TIP When you see a business trend in the headlines--even one that seems unrelated to what you do--take an afternoon to figure out if you have an angle. What are people going to need? Could you offer it?

Follow the Work If your business is going elsewhere, ask one question: Where?

Diana Icon-Sipos noticed last year that her job as director of financial services at a global consulting firm was requiring her to travel more and more to serve fewer and fewer clients--around 85% of the time, she figured, up from half. "All the travel was eroding my quality of life," says Icon-Sipos, 53, who specialized in providing internal financial audits. She began asking former customers why they no longer solicited her services. "They were very honest with me," she says. "They said they were all developing their own internal-audit functions" in response to the new requirements of the Sarbanes-Oxley Act. In other words, corporations were bringing in-house the kind of work she did as a consultant, so...she left her consultancy and went in-house.
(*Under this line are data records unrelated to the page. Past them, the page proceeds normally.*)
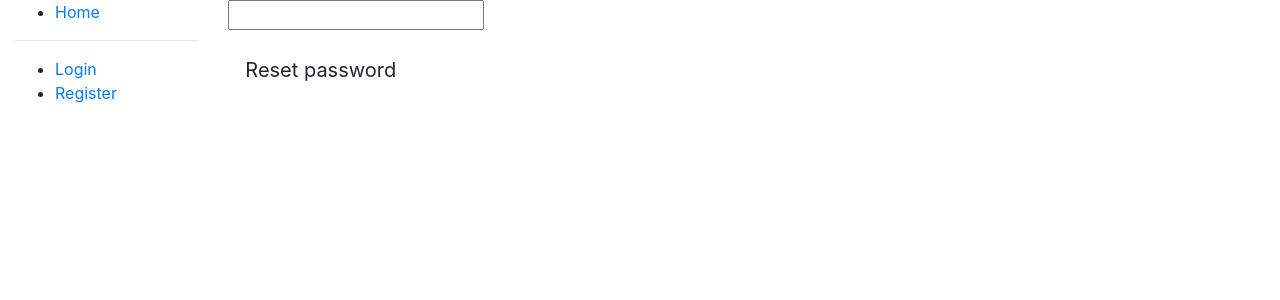
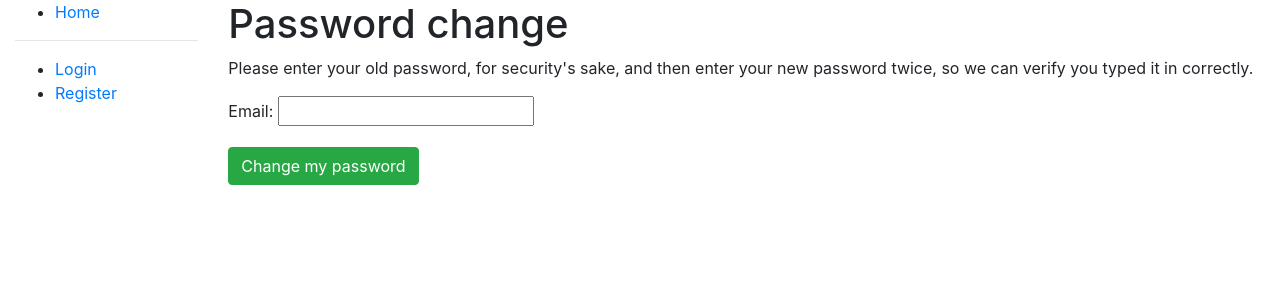
Before and after one commit to miabl/container-website, a Django app: page /accounts/password_reset/ in a window 1280 px wide. Shown: the top 300 px of the page. Run offline with Django 4.2, Linux system fonts and the light colour scheme; some libraries are stand-ins or nearby versions.

Commit message:
update password_reset_form.html form

```diff
--- a/students/templates/registration/password_reset_form.html
+++ b/students/templates/registration/password_reset_form.html
@@ -1,12 +1,16 @@
 {% extends "base_generic.html" %}
 
 {% block content %}
-  <form action="" method="post">
-  {% csrf_token %}
-  {% if form.email.errors %}
-    {{ form.email.errors }}
-  {% endif %}
-      <p>{{ form.email }}</p>
-    <input type="submit" class="btn btn-default btn-lg" value="Reset password">
-  </form>
-{% endblock %}
+    {% load crispy_forms_tags %}
+
+    <h1>Password change</h1>
+    <p>Please enter your old password, for security's sake, and then enter
+        your new password twice, so we can verify you typed it in correctly.</p>
+
+    <form method="POST">
+        {% csrf_token %}
+        {{ form.as_p }}
+        <input class="btn btn-success" type="submit"
+               value="Change my password">
+    </form>
+{% endblock content %}
```
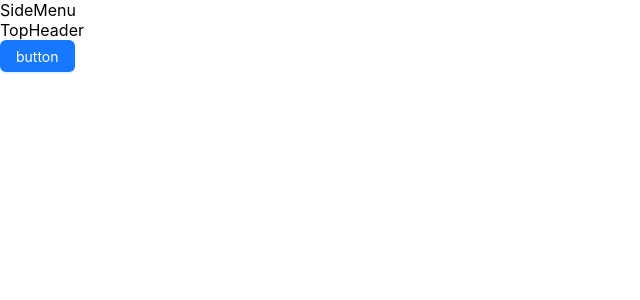
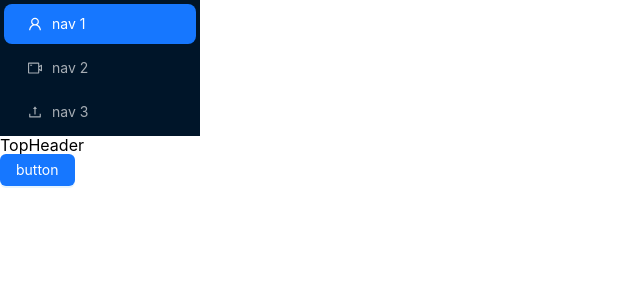
Before and after one commit to XiaobingHuang/xiaobing-react, a React (Create React App) app: page /home in a window 1280 px wide. Shown: the top 300 px of the page, without its empty margins (0-640 px from the left). Built offline with nearby package versions, Linux system fonts and the light colour scheme.

Commit message:
side bar

```diff
--- a/package.json
+++ b/package.json
@@ -10,6 +10,7 @@
     "@types/node": "^20.3.1",
     "@types/react": "^18.2.12",
     "@types/react-dom": "^18.2.5",
+    "antd": "^5.6.1",
     "axios": "^1.4.0",
     "react": "^18.2.0",
     "react-dom": "^18.2.0",
--- a/src/App.css
+++ b/src/App.css
@@ -1,38 +1 @@
-.App {
-  text-align: center;
-}
-
-.App-logo {
-  height: 40vmin;
-  pointer-events: none;
-}
-
-@media (prefers-reduced-motion: no-preference) {
-  .App-logo {
-    animation: App-logo-spin infinite 20s linear;
-  }
-}
-
-.App-header {
-  background-color: #282c34;
-  min-height: 100vh;
-  display: flex;
-  flex-direction: column;
-  align-items: center;
-  justify-content: center;
-  font-size: calc(10px + 2vmin);
-  color: white;
-}
-
-.App-link {
-  color: #61dafb;
-}
-
-@keyframes App-logo-spin {
-  from {
-    transform: rotate(0deg);
-  }
-  to {
-    transform: rotate(360deg);
-  }
-}
+@import 'antd/dist/reset.css';
--- a/src/App.js
+++ b/src/App.js
@@ -1,6 +1,6 @@
 import React from "react";
 import IndexRouter from "./router/IndexRouter";
-
+import "./App.css";
 function App() {
   return (
     <div>
--- a/src/components/SideMenu.js
+++ b/src/components/SideMenu.js
@@ -1,11 +1,45 @@
-import React from 'react'
+import React, { useState } from 'react';
+import {
+  UploadOutlined,
+  UserOutlined,
+  VideoCameraOutlined,
+} from '@ant-design/icons';
+import { Layout, Menu } from 'antd';
+
+const { Sider} = Layout;
+
 
 function SideMenu() {
+    const [collapsed, setCollapsed] = useState(false);
+
   return (
-    <div>
-      SideMenu
-    </div>
+    <Sider trigger={null} collapsible >
+        <div className="demo-logo-vertical" />
+        <Menu
+          theme="dark"
+          mode="inline"
+          defaultSelectedKeys={['1']}
+          items={[
+            {
+              key: '1',
+              icon: <UserOutlined />,
+              label: 'nav 1',
+            },
+            {
+              key: '2',
+              icon: <VideoCameraOutlined />,
+              label: 'nav 2',
+            },
+            {
+              key: '3',
+              icon: <UploadOutlined />,
+              label: 'nav 3',
+            },
+          ]}
+        />
+      </Sider>
   )
+
 }
 
 export default SideMenu
```
Also changed, not shown: 1 other file (tests, documents, lock files or other folders).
Icon-Sipos searched online classifieds and used her connections within her own industry, eventually landing a new position as internal audit director at Avid Technology, a Tewksbury, Mass. manufacturer of software and hardware used in digital media.

TIP Examine how you spend your workday now vs. a year ago. Are you traveling more? Staying late to finish the budget planning that has suddenly become your responsibility? "Put on your to-do list to look at what you're doing," says Jeff Redmond, 58, president of New Directions, a career consulting firm in Boston. "A few times a year, do a personal audit. Where are you going? Where have you been?" Big changes could be a signal that you need to adapt to a changing landscape.

Take the Rolodex and Run Sometimes the best way to keep your job is to go do it somewhere else--as your own boss. Joy Nicholas wasn't surprised when her job disappeared in a wave of cost cutting. After all, she made the call. As vice president of research and emerging technologies at the Food Marketing Institute, a trade group in Washington D.C., she was told in late 2003 to let go of one staffer; she chose herself. "I was ready to look for something different," says Nicholas, whose 2½-hour round-trip commute "was physically killing me." With no plan, she consulted a handful of trusted mentors.

"I let them talk me into starting my own consulting company out of my home," says Nicholas, 50, who launched Cascades Retail Technologies in February 2004. "Even though I don't make as much money, this isn't something I am going to retire from." And no one can give her a surprise heave-ho either.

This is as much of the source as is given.